Thursday
Jan112018

"Kentucky farmer" spotted in Montana

This site's 14 billion regular subscribers know the Kentucky Farmer as one of the types of people whose habits of mind feature cognitive dualism--the tendency to adopt one set of action-enabling beliefs in one setting and another, opposing set of action-enabling beliefs in another. For Kentucky Farmer, this style of reasoning helps him to maintain his membership in a cultural group for whom climate-change skepticism is identity-defining while also using scientific information on climate change to be a good farmer.

Well, he was cited recently, not in Kentucky but in Montana.  The reporter for a story on the detrimental impact of climate change on barley farming is the one who spotted him:

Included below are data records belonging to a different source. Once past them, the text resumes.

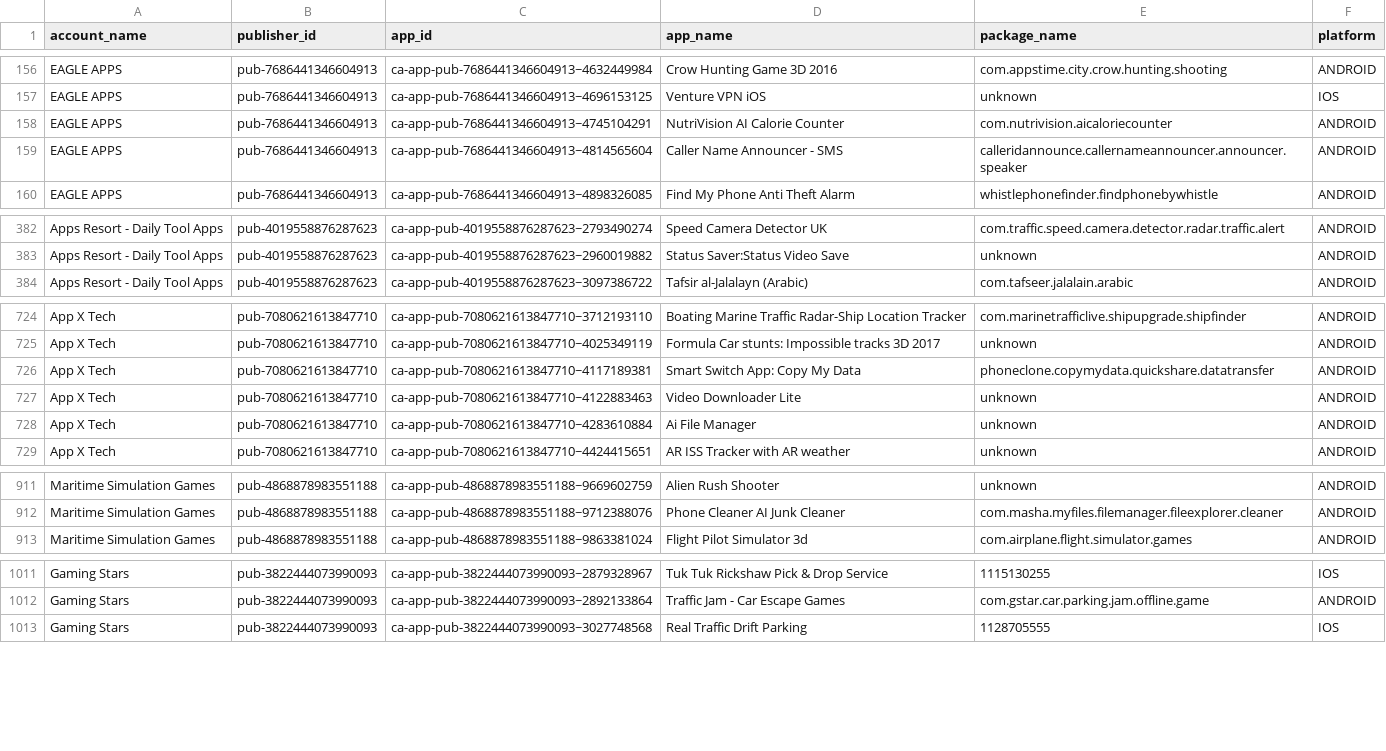
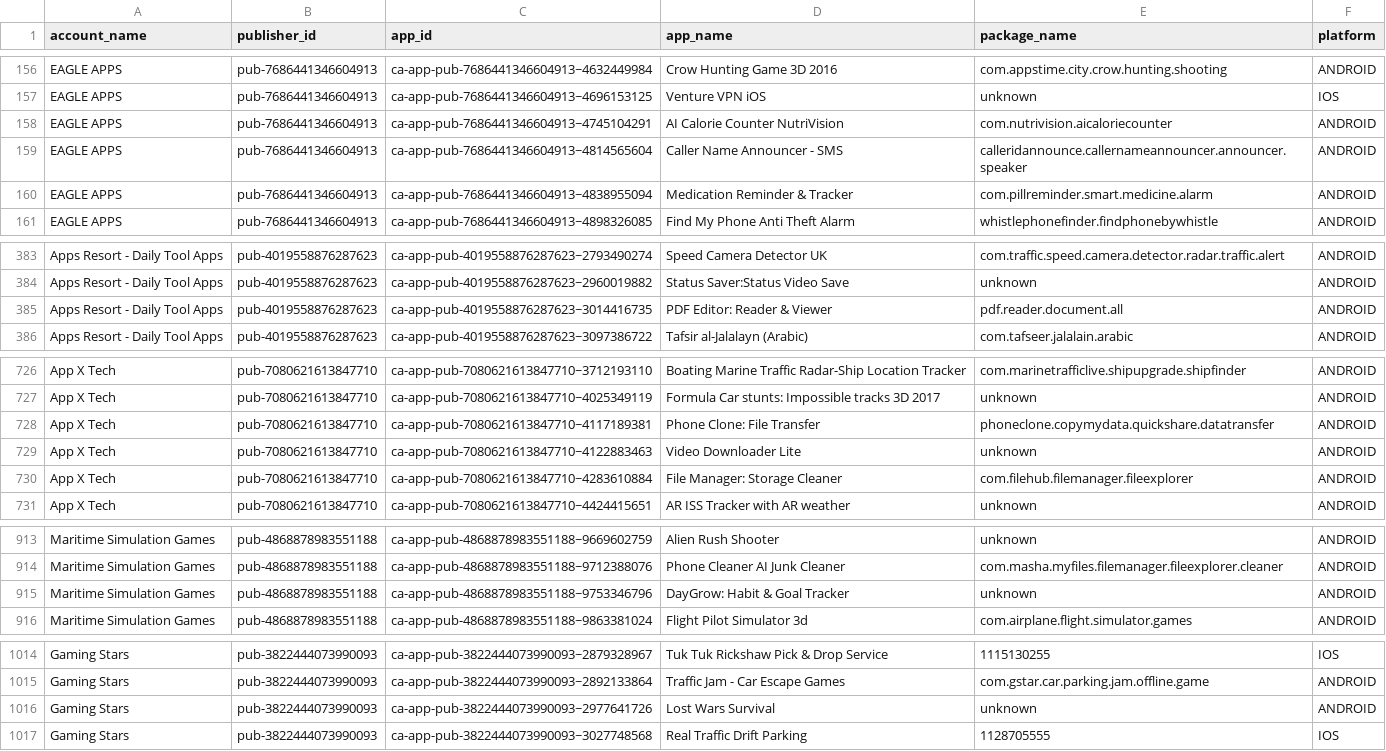
Before and after one commit to Automation2-admob/fcast-ad-engine, a CSV file: admob_apps_list.csv, drawn as a sheet; only a part is shown, gaps mark what is left out; the diff covers the shown part only.

```diff
--- a/admob_apps_list.csv
+++ b/admob_apps_list.csv
@@ -157,4 +157,5 @@ EAGLE APPS,pub-7686441346604913,ca-app-pub-7686441346604913~4632449984,Crow Hunt
 EAGLE APPS,pub-7686441346604913,ca-app-pub-7686441346604913~4696153125,Venture VPN iOS,unknown,IOS
-EAGLE APPS,pub-7686441346604913,ca-app-pub-7686441346604913~4745104291,NutriVision AI Calorie Counter,com.nutrivision.aicaloriecounter,ANDROID
+EAGLE APPS,pub-7686441346604913,ca-app-pub-7686441346604913~4745104291,AI Calorie Counter NutriVision,com.nutrivision.aicaloriecounter,ANDROID
 EAGLE APPS,pub-7686441346604913,ca-app-pub-7686441346604913~4814565604,Caller Name Announcer - SMS,calleridannounce.callernameannouncer.announcer.speaker,ANDROID
+EAGLE APPS,pub-7686441346604913,ca-app-pub-7686441346604913~4838955094,Medication Reminder & Tracker,com.pillreminder.smart.medicine.alarm,ANDROID
 EAGLE APPS,pub-7686441346604913,ca-app-pub-7686441346604913~4898326085,Find My Phone Anti Theft Alarm,whistlephonefinder.findphonebywhistle,ANDROID
@@ -383,2 +384,3 @@ Apps Resort - Daily Tool Apps,pub-4019558876287623,ca-app-pub-4019558876287623~2
 Apps Resort - Daily Tool Apps,pub-4019558876287623,ca-app-pub-4019558876287623~2960019882,Status Saver:Status Video Save,unknown,ANDROID
+Apps Resort - Daily Tool Apps,pub-4019558876287623,ca-app-pub-4019558876287623~3014416735,PDF Editor: Reader & Viewer,pdf.reader.document.all,ANDROID
 Apps Resort - Daily Tool Apps,pub-4019558876287623,ca-app-pub-4019558876287623~3097386722,Tafsir al-Jalalayn (Arabic),com.tafseer.jalalain.arabic,ANDROID
@@ -725,5 +727,5 @@ App X Tech,pub-7080621613847710,ca-app-pub-7080621613847710~3712193110,Boating M
 App X Tech,pub-7080621613847710,ca-app-pub-7080621613847710~4025349119,Formula Car stunts: Impossible tracks 3D 2017,unknown,ANDROID
-App X Tech,pub-7080621613847710,ca-app-pub-7080621613847710~4117189381,Smart Switch App: Copy My Data,phoneclone.copymydata.quickshare.datatransfer,ANDROID
+App X Tech,pub-7080621613847710,ca-app-pub-7080621613847710~4117189381,Phone Clone: File Transfer,phoneclone.copymydata.quickshare.datatransfer,ANDROID
 App X Tech,pub-7080621613847710,ca-app-pub-7080621613847710~4122883463,Video Downloader Lite,unknown,ANDROID
-App X Tech,pub-7080621613847710,ca-app-pub-7080621613847710~4283610884,Ai File Manager,unknown,ANDROID
+App X Tech,pub-7080621613847710,ca-app-pub-7080621613847710~4283610884,File Manager: Storage Cleaner,com.filehub.filemanager.fileexplorer,ANDROID
 App X Tech,pub-7080621613847710,ca-app-pub-7080621613847710~4424415651,AR ISS Tracker with AR weather,unknown,ANDROID
@@ -912,2 +914,3 @@ Maritime Simulation Games,pub-4868878983551188,ca-app-pub-4868878983551188~96696
 Maritime Simulation Games,pub-4868878983551188,ca-app-pub-4868878983551188~9712388076,Phone Cleaner AI Junk Cleaner,com.masha.myfiles.filemanager.fileexplorer.cleaner,ANDROID
+Maritime Simulation Games,pub-4868878983551188,ca-app-pub-4868878983551188~9753346796,DayGrow: Habit & Goal Tracker,unknown,ANDROID
 Maritime Simulation Games,pub-4868878983551188,ca-app-pub-4868878983551188~9863381024,Flight Pilot Simulator 3d,com.airplane.flight.simulator.games,ANDROID
@@ -1012,2 +1015,3 @@ Gaming Stars,pub-3822444073990093,ca-app-pub-3822444073990093~2879328967,Tuk Tuk
 Gaming Stars,pub-3822444073990093,ca-app-pub-3822444073990093~2892133864,Traffic Jam - Car Escape Games,com.gstar.car.parking.jam.offline.game,ANDROID
+Gaming Stars,pub-3822444073990093,ca-app-pub-3822444073990093~2977641726,Lost Wars Survival,unknown,ANDROID
 Gaming Stars,pub-3822444073990093,ca-app-pub-3822444073990093~3027748568,Real Traffic Drift Parking,1128705555,IOS
```
Also changed, not shown: 8 edited cells elsewhere in this file.
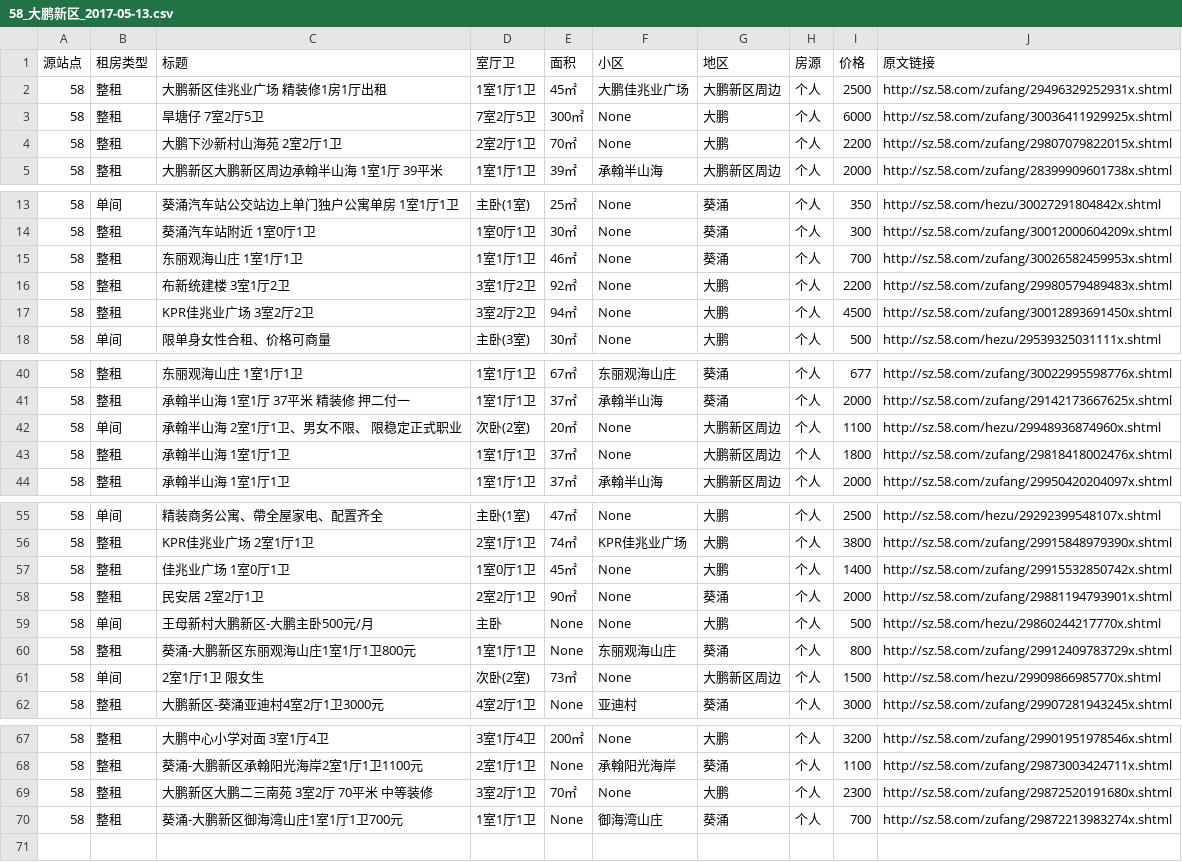
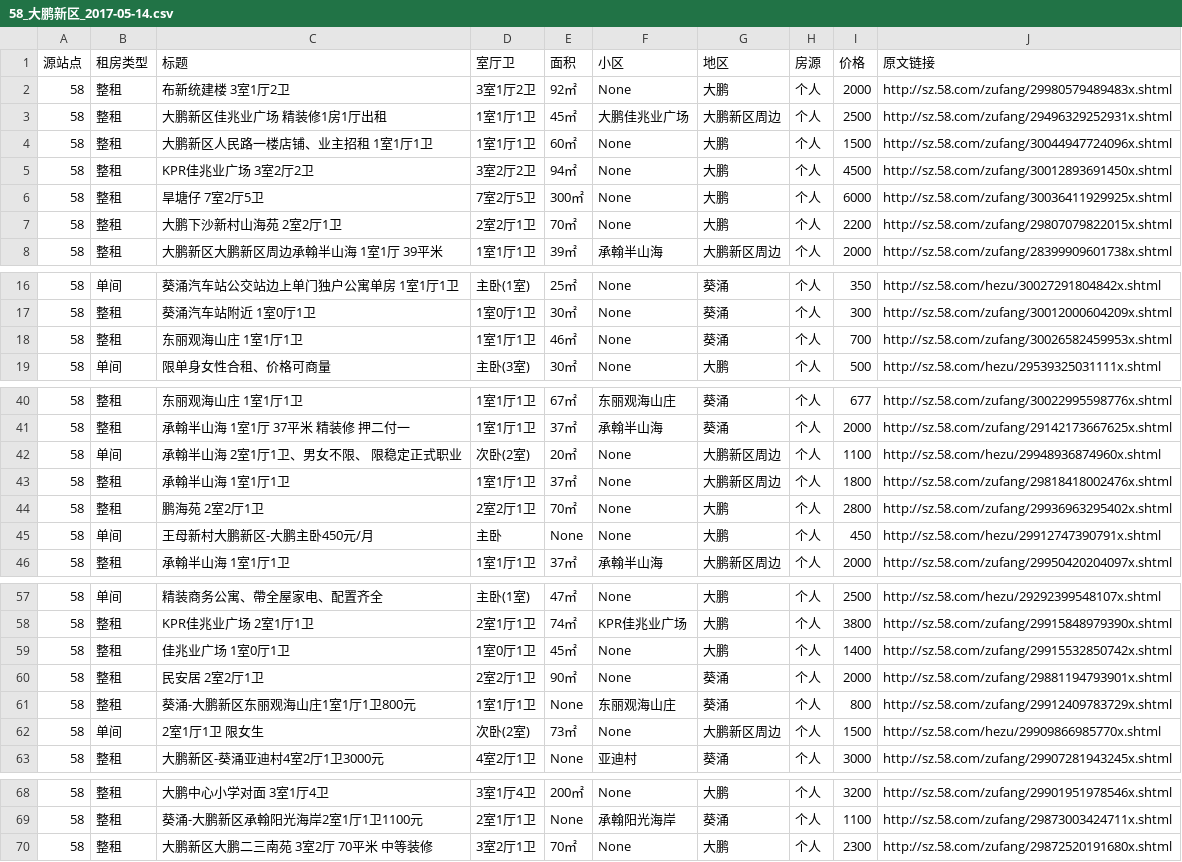
Before and after one commit to JeffXue/tenement-spider, a CSV file: report/58_大鹏新区_2017-05-14.csv (was report/58_大鹏新区_2017-05-13.csv), drawn as a sheet; only a part is shown, gaps mark what is left out; the diff covers the shown part only.

```diff
--- a/report/58_大鹏新区_2017-05-13.csv
+++ b/report/58_大鹏新区_2017-05-14.csv
@@ -1,3 +1,6 @@
 源站点,租房类型,标题,室厅卫,面积,小区,地区,房源,价格,原文链接
+58,整租,布新统建楼 3室1厅2卫,3室1厅2卫,92㎡,None,大鹏,个人,2000,http://sz.58.com/zufang/29980579489483x.shtml
 58,整租,大鹏新区佳兆业广场 精装修1房1厅出租,1室1厅1卫,45㎡,大鹏佳兆业广场,大鹏新区周边,个人,2500,http://sz.58.com/zufang/29496329252931x.shtml
+58,整租,大鹏新区人民路一楼店铺、业主招租 1室1厅1卫,1室1厅1卫,60㎡,None,大鹏,个人,1500,http://sz.58.com/zufang/30044947724096x.shtml
+58,整租,KPR佳兆业广场 3室2厅2卫,3室2厅2卫,94㎡,None,大鹏,个人,4500,http://sz.58.com/zufang/30012893691450x.shtml
 58,整租,旱塘仔 7室2厅5卫,7室2厅5卫,300㎡,None,大鹏,个人,6000,http://sz.58.com/zufang/30036411929925x.shtml
@@ -15,4 +18,2 @@
 58,整租,东丽观海山庄 1室1厅1卫,1室1厅1卫,46㎡,None,葵涌,个人,700,http://sz.58.com/zufang/30026582459953x.shtml
-58,整租,布新统建楼 3室1厅2卫,3室1厅2卫,92㎡,None,大鹏,个人,2200,http://sz.58.com/zufang/29980579489483x.shtml
-58,整租,KPR佳兆业广场 3室2厅2卫,3室2厅2卫,94㎡,None,大鹏,个人,4500,http://sz.58.com/zufang/30012893691450x.shtml
 58,单间,限单身女性合租、价格可商量,主卧(3室),30㎡,None,大鹏,个人,500,http://sz.58.com/hezu/29539325031111x.shtml
@@ -43,2 +43,4 @@
 58,整租,承翰半山海 1室1厅1卫,1室1厅1卫,37㎡,None,大鹏新区周边,个人,1800,http://sz.58.com/zufang/29818418002476x.shtml
+58,整租,鹏海苑 2室2厅1卫,2室2厅1卫,70㎡,None,大鹏,个人,2800,http://sz.58.com/zufang/29936963295402x.shtml
+58,单间,王母新村大鹏新区-大鹏主卧450元/月,主卧,None,None,大鹏,个人,450,http://sz.58.com/hezu/29912747390791x.shtml
 58,整租,承翰半山海 1室1厅1卫,1室1厅1卫,37㎡,承翰半山海,大鹏新区周边,个人,2000,http://sz.58.com/zufang/29950420204097x.shtml
@@ -58,3 +60,2 @@
 58,整租,民安居 2室2厅1卫,2室2厅1卫,90㎡,None,葵涌,个人,2000,http://sz.58.com/zufang/29881194793901x.shtml
-58,单间,王母新村大鹏新区-大鹏主卧500元/月,主卧,None,None,大鹏,个人,500,http://sz.58.com/hezu/29860244217770x.shtml
 58,整租,葵涌-大鹏新区东丽观海山庄1室1厅1卫800元,1室1厅1卫,None,东丽观海山庄,葵涌,个人,800,http://sz.58.com/zufang/29912409783729x.shtml
@@ -69,2 +70 @@
 58,整租,大鹏新区大鹏二三南苑 3室2厅 70平米 中等装修,3室2厅1卫,70㎡,None,大鹏,个人,2300,http://sz.58.com/zufang/29872520191680x.shtml
-58,整租,葵涌-大鹏新区御海湾山庄1室1厅1卫700元,1室1厅1卫,None,御海湾山庄,葵涌,个人,700,http://sz.58.com/zufang/29872213983274x.shtml
```
Also changed, not shown: 7 edited cells elsewhere in this file, report/58_坪山新区_2017-05-14.csv, 38 other files.
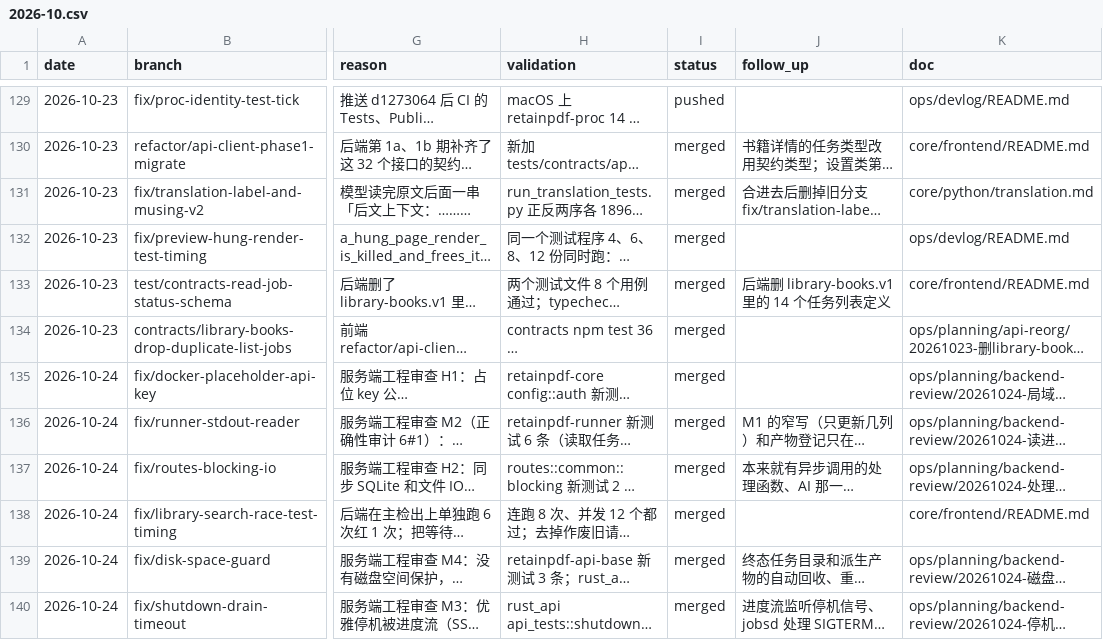
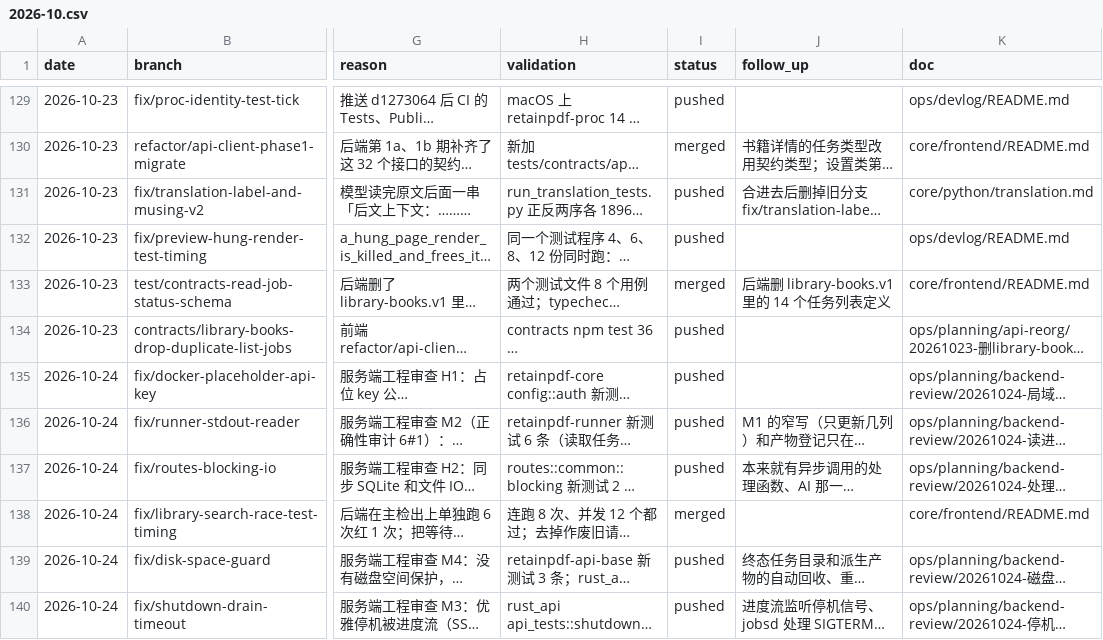
Before and after one commit to Su2uka/retain-pdf, a CSV file: docs/ops/devlog/2026-10.csv, drawn as a sheet; only a part is shown, gaps mark what is left out; long unchanged cells end in …; the diff covers the shown part only; the diff names each change by its address in the sheet, - before the commit and + after, or states it on an @@ line.

```diff
--- a/docs/ops/devlog/2026-10.csv
+++ b/docs/ops/devlog/2026-10.csv
-I131:I132 (status): merged
+I131:I132 (status): pushed
-I134:I137 (status): merged
+I134:I137 (status): pushed
-I139:I140 (status): merged
+I139:I140 (status): pushed
```
Also changed, not shown: 1 added row and 6 edited cells elsewhere in this file.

In the field, looking at his withering crop, Somerfeld was unequivocal about the cause of his damaged crop – “climate change.” But back at the bar, with his friends, his language changed. He dropped those taboo words in favor of “erratic weather” and “drier, hotter summers” – a not-uncommon conversational tactic in farm country these days.

Great #scicomm by Ari LeVaux, the reporter.

But of course this form of information processing remains tinged with mystery.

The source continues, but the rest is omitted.